photo: Nina Lalli
Next, Dufresne makes arugula juice and thickens it with Xantham gum and the plating begins all around. A sous chef for the challenger dips a paintbrush into the licorice syrup and draws a long, broad stroke across a white plate. During the judging, Steingarten accuses a stunned Ted Allen of liking tilapia because it is "bred for the American taste against fishiness," and tells Dufresne that he may have given the bland fish too much help. Bakhoum puts it well when she says, of a dish combining tilapia with coffee-flavored cous cous on the licorice paint stroke: "It's very unique and creative, and interesting—definitely. Don't know if I'd ever like to eat it again."

Unsurprisingly, Batali's dishes are more user-friendly. He incurs some criticism for the texture of the fish, but the taste factor is there, and the themes are accessible: deconstructed fish-and-chips, a take on involtini, a take on gazpacho, a Moroccan-inspired dish. In the end, the Iron Chef wins on taste (22-17). The plating is a virtual tie (13 for Batali, 12.5 for Dufresne.) Dufresne's victory in the originality category (14-11) isn't enough to save him.

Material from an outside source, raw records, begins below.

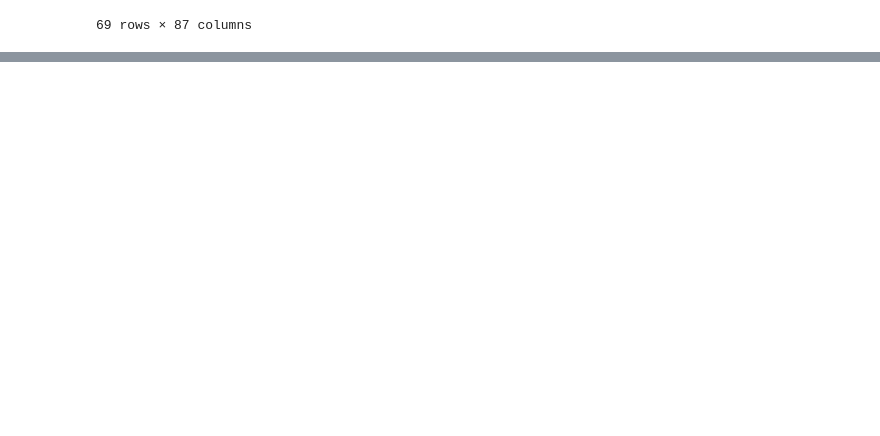
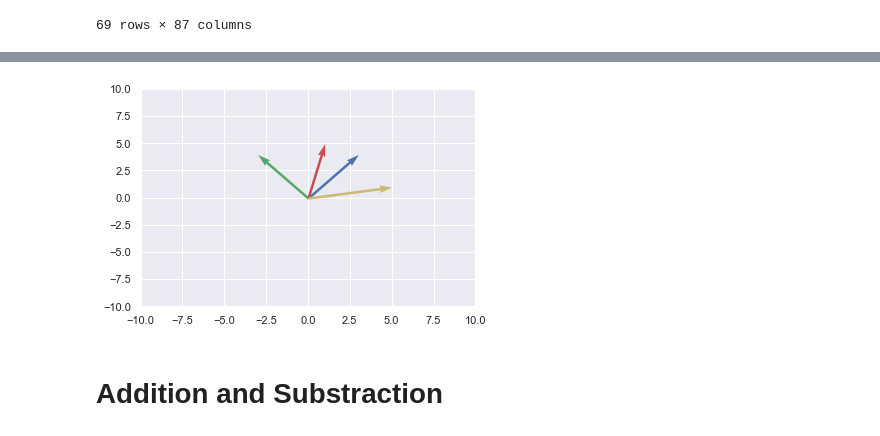
Before and after one commit to Insitium/Deep-learning-GUVI-DL, a Jupyter notebook: DL - 101/Untitled.ipynb, the cells around one changed output, grey strips where cells are left out. Cells and saved outputs as stored; diff of their text form; code cells hidden in the pictures; blank space fills up the shorter version.

Commit message:
more addition

```diff
--- a/DL - 101/Untitled.ipynb
+++ b/DL - 101/Untitled.ipynb
@@ -161,0 +227,16 @@ ax = sns.pairplot(df,diag_kind = 'hist',hue='Pixel Density')
+# %%
+def plot_vectors(vecs):
+    col = ['b','g','r','y']
+    i = 0
+    for vec in vecs:
+        plt.quiver(vec[0],vec[1],vec[2],vec[3],scale_units='xy',angles='xy',scale = 1,color=col[i%len(col)])
+        i+=1
+    plt.xlim(-10,10)
+    plt.ylim(-10,10)
+    plt.show()
+# %%
+plot_vectors([(0,0,3,4), (0,0,-3,4),(0,0,1,5),(0,0,5,1)])
+# %% [output]
+[figure, added]
+# %% [markdown]
+# Addition and Substraction
```
Also changed, not shown: parts of 28 cells of this notebook, 1 other file.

The chairman announces Batali's win with a holler and a karate chop, and the two men poignantly bow and shake hands. The blank slate battle is over.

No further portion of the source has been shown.